> **ACTIVITY**: Retype every line below precisely as it appears.

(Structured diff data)
# # # # # # #
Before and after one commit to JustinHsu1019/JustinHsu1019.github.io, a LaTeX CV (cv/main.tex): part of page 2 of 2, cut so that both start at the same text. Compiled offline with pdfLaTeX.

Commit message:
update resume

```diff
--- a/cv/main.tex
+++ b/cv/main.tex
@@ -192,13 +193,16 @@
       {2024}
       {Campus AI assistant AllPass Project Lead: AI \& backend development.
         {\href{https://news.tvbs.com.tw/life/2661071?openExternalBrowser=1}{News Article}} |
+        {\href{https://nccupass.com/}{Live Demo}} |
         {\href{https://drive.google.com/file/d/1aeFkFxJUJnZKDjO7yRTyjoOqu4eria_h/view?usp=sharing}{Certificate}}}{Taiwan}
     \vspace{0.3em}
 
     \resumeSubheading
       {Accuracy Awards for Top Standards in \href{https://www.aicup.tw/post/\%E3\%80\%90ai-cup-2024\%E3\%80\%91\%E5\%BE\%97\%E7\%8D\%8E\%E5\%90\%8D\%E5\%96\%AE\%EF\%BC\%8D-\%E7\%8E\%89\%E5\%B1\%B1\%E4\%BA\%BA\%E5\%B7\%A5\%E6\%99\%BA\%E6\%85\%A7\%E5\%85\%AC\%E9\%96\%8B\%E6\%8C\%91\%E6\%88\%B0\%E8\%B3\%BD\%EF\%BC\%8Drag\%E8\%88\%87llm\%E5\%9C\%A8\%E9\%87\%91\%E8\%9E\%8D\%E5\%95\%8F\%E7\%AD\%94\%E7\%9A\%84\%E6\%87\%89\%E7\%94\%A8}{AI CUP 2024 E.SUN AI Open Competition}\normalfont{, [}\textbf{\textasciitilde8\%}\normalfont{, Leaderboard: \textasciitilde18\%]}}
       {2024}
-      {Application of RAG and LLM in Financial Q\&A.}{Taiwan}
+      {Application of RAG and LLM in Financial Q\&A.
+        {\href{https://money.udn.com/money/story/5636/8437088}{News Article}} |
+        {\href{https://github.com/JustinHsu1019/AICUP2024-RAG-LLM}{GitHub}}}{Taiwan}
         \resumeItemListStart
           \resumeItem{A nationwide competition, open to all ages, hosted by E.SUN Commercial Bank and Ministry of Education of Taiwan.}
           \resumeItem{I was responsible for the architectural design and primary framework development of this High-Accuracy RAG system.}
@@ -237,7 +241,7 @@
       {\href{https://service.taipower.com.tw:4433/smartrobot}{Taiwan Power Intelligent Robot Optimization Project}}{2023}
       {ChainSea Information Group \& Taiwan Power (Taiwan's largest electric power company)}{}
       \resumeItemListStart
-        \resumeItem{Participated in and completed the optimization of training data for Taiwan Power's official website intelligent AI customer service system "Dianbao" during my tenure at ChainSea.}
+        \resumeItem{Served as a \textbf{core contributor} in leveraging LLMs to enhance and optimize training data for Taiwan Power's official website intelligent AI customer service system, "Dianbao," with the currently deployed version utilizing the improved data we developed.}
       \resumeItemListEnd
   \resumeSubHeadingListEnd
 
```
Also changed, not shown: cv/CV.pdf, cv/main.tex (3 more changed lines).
# # # # # # #
> **RESULT BELOW**:
Before and after one commit to JustinHsu1019/JustinHsu1019.github.io, a LaTeX CV (cv/main.tex): part of page 2 of 2, cut so that both start at the same text. Compiled offline with pdfLaTeX.

Commit message:
update resume

```diff
--- a/cv/main.tex
+++ b/cv/main.tex
@@ -192,13 +193,16 @@
       {2024}
       {Campus AI assistant AllPass Project Lead: AI \& backend development.
         {\href{https://news.tvbs.com.tw/life/2661071?openExternalBrowser=1}{News Article}} |
+        {\href{https://nccupass.com/}{Live Demo}} |
         {\href{https://drive.google.com/file/d/1aeFkFxJUJnZKDjO7yRTyjoOqu4eria_h/view?usp=sharing}{Certificate}}}{Taiwan}
     \vspace{0.3em}
 
     \resumeSubheading
       {Accuracy Awards for Top Standards in \href{https://www.aicup.tw/post/\%E3\%80\%90ai-cup-2024\%E3\%80\%91\%E5\%BE\%97\%E7\%8D\%8E\%E5\%90\%8D\%E5\%96\%AE\%EF\%BC\%8D-\%E7\%8E\%89\%E5\%B1\%B1\%E4\%BA\%BA\%E5\%B7\%A5\%E6\%99\%BA\%E6\%85\%A7\%E5\%85\%AC\%E9\%96\%8B\%E6\%8C\%91\%E6\%88\%B0\%E8\%B3\%BD\%EF\%BC\%8Drag\%E8\%88\%87llm\%E5\%9C\%A8\%E9\%87\%91\%E8\%9E\%8D\%E5\%95\%8F\%E7\%AD\%94\%E7\%9A\%84\%E6\%87\%89\%E7\%94\%A8}{AI CUP 2024 E.SUN AI Open Competition}\normalfont{, [}\textbf{\textasciitilde8\%}\normalfont{, Leaderboard: \textasciitilde18\%]}}
       {2024}
-      {Application of RAG and LLM in Financial Q\&A.}{Taiwan}
+      {Application of RAG and LLM in Financial Q\&A.
+        {\href{https://money.udn.com/money/story/5636/8437088}{News Article}} |
+        {\href{https://github.com/JustinHsu1019/AICUP2024-RAG-LLM}{GitHub}}}{Taiwan}
         \resumeItemListStart
           \resumeItem{A nationwide competition, open to all ages, hosted by E.SUN Commercial Bank and Ministry of Education of Taiwan.}
           \resumeItem{I was responsible for the architectural design and primary framework development of this High-Accuracy RAG system.}
@@ -237,7 +241,7 @@
       {\href{https://service.taipower.com.tw:4433/smartrobot}{Taiwan Power Intelligent Robot Optimization Project}}{2023}
       {ChainSea Information Group \& Taiwan Power (Taiwan's largest electric power company)}{}
       \resumeItemListStart
-        \resumeItem{Participated in and completed the optimization of training data for Taiwan Power's official website intelligent AI customer service system "Dianbao" during my tenure at ChainSea.}
+        \resumeItem{Served as a \textbf{core contributor} in leveraging LLMs to enhance and optimize training data for Taiwan Power's official website intelligent AI customer service system, "Dianbao," with the currently deployed version utilizing the improved data we developed.}
       \resumeItemListEnd
   \resumeSubHeadingListEnd
 
```
Also changed, not shown: cv/CV.pdf, cv/main.tex (3 more changed lines).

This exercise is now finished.